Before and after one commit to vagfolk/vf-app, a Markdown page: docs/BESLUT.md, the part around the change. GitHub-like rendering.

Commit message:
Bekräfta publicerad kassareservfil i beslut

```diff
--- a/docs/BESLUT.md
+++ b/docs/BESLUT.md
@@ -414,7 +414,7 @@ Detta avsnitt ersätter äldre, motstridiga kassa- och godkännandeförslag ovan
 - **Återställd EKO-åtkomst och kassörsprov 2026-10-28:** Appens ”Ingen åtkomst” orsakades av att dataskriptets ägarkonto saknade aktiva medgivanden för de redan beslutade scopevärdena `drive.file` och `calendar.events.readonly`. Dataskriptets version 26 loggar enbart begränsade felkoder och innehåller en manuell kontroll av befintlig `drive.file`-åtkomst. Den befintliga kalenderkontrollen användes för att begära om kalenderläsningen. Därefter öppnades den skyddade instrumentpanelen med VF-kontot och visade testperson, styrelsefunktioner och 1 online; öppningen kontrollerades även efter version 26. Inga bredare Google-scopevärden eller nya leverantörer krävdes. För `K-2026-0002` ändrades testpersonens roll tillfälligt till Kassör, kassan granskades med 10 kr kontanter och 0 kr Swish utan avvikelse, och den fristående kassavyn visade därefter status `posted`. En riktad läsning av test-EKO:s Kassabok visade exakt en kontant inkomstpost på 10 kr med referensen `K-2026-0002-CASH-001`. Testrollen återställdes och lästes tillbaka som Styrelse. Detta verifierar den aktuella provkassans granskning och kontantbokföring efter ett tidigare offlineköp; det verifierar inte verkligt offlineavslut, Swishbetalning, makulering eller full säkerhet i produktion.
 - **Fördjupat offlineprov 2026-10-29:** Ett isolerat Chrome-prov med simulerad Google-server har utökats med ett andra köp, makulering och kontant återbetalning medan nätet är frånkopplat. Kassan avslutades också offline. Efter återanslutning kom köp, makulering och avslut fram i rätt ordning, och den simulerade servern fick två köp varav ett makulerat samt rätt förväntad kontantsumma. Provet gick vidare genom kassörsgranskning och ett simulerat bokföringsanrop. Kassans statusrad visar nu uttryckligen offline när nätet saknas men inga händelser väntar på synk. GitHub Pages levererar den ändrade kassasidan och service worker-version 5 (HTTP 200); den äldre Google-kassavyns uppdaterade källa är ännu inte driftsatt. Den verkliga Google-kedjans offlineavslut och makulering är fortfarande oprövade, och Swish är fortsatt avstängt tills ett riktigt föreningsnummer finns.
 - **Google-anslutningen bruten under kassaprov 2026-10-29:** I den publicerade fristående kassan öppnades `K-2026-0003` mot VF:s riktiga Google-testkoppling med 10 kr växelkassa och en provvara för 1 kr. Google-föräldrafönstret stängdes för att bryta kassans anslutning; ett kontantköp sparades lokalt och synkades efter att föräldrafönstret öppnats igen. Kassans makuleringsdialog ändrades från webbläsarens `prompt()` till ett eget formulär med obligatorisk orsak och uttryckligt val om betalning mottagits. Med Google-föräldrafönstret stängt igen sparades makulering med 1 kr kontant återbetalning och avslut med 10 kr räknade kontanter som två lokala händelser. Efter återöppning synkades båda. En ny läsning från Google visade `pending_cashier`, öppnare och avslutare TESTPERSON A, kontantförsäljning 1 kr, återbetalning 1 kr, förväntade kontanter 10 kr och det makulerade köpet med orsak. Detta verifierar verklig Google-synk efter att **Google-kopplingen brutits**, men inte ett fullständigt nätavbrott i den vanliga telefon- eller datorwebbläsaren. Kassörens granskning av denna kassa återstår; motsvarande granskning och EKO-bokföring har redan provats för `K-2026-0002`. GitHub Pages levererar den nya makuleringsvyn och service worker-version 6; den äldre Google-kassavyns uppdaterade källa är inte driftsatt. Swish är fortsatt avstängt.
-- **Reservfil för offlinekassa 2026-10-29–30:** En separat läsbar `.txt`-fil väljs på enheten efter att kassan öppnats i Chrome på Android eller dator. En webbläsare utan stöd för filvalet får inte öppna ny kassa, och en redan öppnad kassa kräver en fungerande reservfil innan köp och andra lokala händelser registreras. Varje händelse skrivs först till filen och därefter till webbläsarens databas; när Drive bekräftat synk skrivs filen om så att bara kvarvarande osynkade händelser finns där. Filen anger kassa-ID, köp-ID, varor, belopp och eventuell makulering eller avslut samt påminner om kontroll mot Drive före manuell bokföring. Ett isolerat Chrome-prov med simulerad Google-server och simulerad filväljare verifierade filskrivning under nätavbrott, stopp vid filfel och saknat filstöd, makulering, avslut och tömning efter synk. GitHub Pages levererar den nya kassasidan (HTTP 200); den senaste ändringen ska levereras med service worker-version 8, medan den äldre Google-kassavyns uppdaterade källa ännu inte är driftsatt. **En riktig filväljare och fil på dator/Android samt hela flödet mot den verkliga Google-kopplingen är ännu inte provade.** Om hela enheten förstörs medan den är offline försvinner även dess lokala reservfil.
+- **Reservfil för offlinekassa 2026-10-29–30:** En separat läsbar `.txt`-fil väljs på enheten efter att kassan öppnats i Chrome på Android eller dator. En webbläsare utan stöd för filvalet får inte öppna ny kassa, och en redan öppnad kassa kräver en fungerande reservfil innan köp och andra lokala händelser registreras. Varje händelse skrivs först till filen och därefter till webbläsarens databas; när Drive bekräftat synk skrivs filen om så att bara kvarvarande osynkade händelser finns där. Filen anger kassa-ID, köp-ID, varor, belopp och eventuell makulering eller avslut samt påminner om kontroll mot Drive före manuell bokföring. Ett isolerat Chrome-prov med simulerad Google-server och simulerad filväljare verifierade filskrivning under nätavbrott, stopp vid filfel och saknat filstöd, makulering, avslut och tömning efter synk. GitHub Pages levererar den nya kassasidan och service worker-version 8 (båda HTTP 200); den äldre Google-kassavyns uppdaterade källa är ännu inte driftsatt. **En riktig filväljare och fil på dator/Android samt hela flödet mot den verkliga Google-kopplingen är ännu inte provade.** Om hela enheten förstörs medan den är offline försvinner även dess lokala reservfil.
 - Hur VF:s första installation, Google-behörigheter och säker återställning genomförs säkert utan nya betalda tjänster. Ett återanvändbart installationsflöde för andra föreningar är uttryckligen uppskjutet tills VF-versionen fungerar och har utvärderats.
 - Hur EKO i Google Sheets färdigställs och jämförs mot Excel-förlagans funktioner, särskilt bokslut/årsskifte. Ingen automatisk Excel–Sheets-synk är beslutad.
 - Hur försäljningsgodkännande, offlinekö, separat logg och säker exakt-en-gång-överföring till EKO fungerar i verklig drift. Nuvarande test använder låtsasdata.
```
......
Work to complete: Print out an identical copy of the whole listing.

Task answer:
Before and after one commit to vagfolk/vf-app, a Markdown page: docs/BESLUT.md, the part around the change. GitHub-like rendering.

Commit message:
Bekräfta publicerad kassareservfil i beslut

```diff
--- a/docs/BESLUT.md
+++ b/docs/BESLUT.md
@@ -414,7 +414,7 @@ Detta avsnitt ersätter äldre, motstridiga kassa- och godkännandeförslag ovan
 - **Återställd EKO-åtkomst och kassörsprov 2026-10-28:** Appens ”Ingen åtkomst” orsakades av att dataskriptets ägarkonto saknade aktiva medgivanden för de redan beslutade scopevärdena `drive.file` och `calendar.events.readonly`. Dataskriptets version 26 loggar enbart begränsade felkoder och innehåller en manuell kontroll av befintlig `drive.file`-åtkomst. Den befintliga kalenderkontrollen användes för att begära om kalenderläsningen. Därefter öppnades den skyddade instrumentpanelen med VF-kontot och visade testperson, styrelsefunktioner och 1 online; öppningen kontrollerades även efter version 26. Inga bredare Google-scopevärden eller nya leverantörer krävdes. För `K-2026-0002` ändrades testpersonens roll tillfälligt till Kassör, kassan granskades med 10 kr kontanter och 0 kr Swish utan avvikelse, och den fristående kassavyn visade därefter status `posted`. En riktad läsning av test-EKO:s Kassabok visade exakt en kontant inkomstpost på 10 kr med referensen `K-2026-0002-CASH-001`. Testrollen återställdes och lästes tillbaka som Styrelse. Detta verifierar den aktuella provkassans granskning och kontantbokföring efter ett tidigare offlineköp; det verifierar inte verkligt offlineavslut, Swishbetalning, makulering eller full säkerhet i produktion.
 - **Fördjupat offlineprov 2026-10-29:** Ett isolerat Chrome-prov med simulerad Google-server har utökats med ett andra köp, makulering och kontant återbetalning medan nätet är frånkopplat. Kassan avslutades också offline. Efter återanslutning kom köp, makulering och avslut fram i rätt ordning, och den simulerade servern fick två köp varav ett makulerat samt rätt förväntad kontantsumma. Provet gick vidare genom kassörsgranskning och ett simulerat bokföringsanrop. Kassans statusrad visar nu uttryckligen offline när nätet saknas men inga händelser väntar på synk. GitHub Pages levererar den ändrade kassasidan och service worker-version 5 (HTTP 200); den äldre Google-kassavyns uppdaterade källa är ännu inte driftsatt. Den verkliga Google-kedjans offlineavslut och makulering är fortfarande oprövade, och Swish är fortsatt avstängt tills ett riktigt föreningsnummer finns.
 - **Google-anslutningen bruten under kassaprov 2026-10-29:** I den publicerade fristående kassan öppnades `K-2026-0003` mot VF:s riktiga Google-testkoppling med 10 kr växelkassa och en provvara för 1 kr. Google-föräldrafönstret stängdes för att bryta kassans anslutning; ett kontantköp sparades lokalt och synkades efter att föräldrafönstret öppnats igen. Kassans makuleringsdialog ändrades från webbläsarens `prompt()` till ett eget formulär med obligatorisk orsak och uttryckligt val om betalning mottagits. Med Google-föräldrafönstret stängt igen sparades makulering med 1 kr kontant återbetalning och avslut med 10 kr räknade kontanter som två lokala händelser. Efter återöppning synkades båda. En ny läsning från Google visade `pending_cashier`, öppnare och avslutare TESTPERSON A, kontantförsäljning 1 kr, återbetalning 1 kr, förväntade kontanter 10 kr och det makulerade köpet med orsak. Detta verifierar verklig Google-synk efter att **Google-kopplingen brutits**, men inte ett fullständigt nätavbrott i den vanliga telefon- eller datorwebbläsaren. Kassörens granskning av denna kassa återstår; motsvarande granskning och EKO-bokföring har redan provats för `K-2026-0002`. GitHub Pages levererar den nya makuleringsvyn och service worker-version 6; den äldre Google-kassavyns uppdaterade källa är inte driftsatt. Swish är fortsatt avstängt.
-- **Reservfil för offlinekassa 2026-10-29–30:** En separat läsbar `.txt`-fil väljs på enheten efter att kassan öppnats i Chrome på Android eller dator. En webbläsare utan stöd för filvalet får inte öppna ny kassa, och en redan öppnad kassa kräver en fungerande reservfil innan köp och andra lokala händelser registreras. Varje händelse skrivs först till filen och därefter till webbläsarens databas; när Drive bekräftat synk skrivs filen om så att bara kvarvarande osynkade händelser finns där. Filen anger kassa-ID, köp-ID, varor, belopp och eventuell makulering eller avslut samt påminner om kontroll mot Drive före manuell bokföring. Ett isolerat Chrome-prov med simulerad Google-server och simulerad filväljare verifierade filskrivning under nätavbrott, stopp vid filfel och saknat filstöd, makulering, avslut och tömning efter synk. GitHub Pages levererar den nya kassasidan (HTTP 200); den senaste ändringen ska levereras med service worker-version 8, medan den äldre Google-kassavyns uppdaterade källa ännu inte är driftsatt. **En riktig filväljare och fil på dator/Android samt hela flödet mot den verkliga Google-kopplingen är ännu inte provade.** Om hela enheten förstörs medan den är offline försvinner även dess lokala reservfil.
+- **Reservfil för offlinekassa 2026-10-29–30:** En separat läsbar `.txt`-fil väljs på enheten efter att kassan öppnats i Chrome på Android eller dator. En webbläsare utan stöd för filvalet får inte öppna ny kassa, och en redan öppnad kassa kräver en fungerande reservfil innan köp och andra lokala händelser registreras. Varje händelse skrivs först till filen och därefter till webbläsarens databas; när Drive bekräftat synk skrivs filen om så att bara kvarvarande osynkade händelser finns där. Filen anger kassa-ID, köp-ID, varor, belopp och eventuell makulering eller avslut samt påminner om kontroll mot Drive före manuell bokföring. Ett isolerat Chrome-prov med simulerad Google-server och simulerad filväljare verifierade filskrivning under nätavbrott, stopp vid filfel och saknat filstöd, makulering, avslut och tömning efter synk. GitHub Pages levererar den nya kassasidan och service worker-version 8 (båda HTTP 200); den äldre Google-kassavyns uppdaterade källa är ännu inte driftsatt. **En riktig filväljare och fil på dator/Android samt hela flödet mot den verkliga Google-kopplingen är ännu inte provade.** Om hela enheten förstörs medan den är offline försvinner även dess lokala reservfil.
 - Hur VF:s första installation, Google-behörigheter och säker återställning genomförs säkert utan nya betalda tjänster. Ett återanvändbart installationsflöde för andra föreningar är uttryckligen uppskjutet tills VF-versionen fungerar och har utvärderats.
 - Hur EKO i Google Sheets färdigställs och jämförs mot Excel-förlagans funktioner, särskilt bokslut/årsskifte. Ingen automatisk Excel–Sheets-synk är beslutad.
 - Hur försäljningsgodkännande, offlinekö, separat logg och säker exakt-en-gång-överföring till EKO fungerar i verklig drift. Nuvarande test använder låtsasdata.
```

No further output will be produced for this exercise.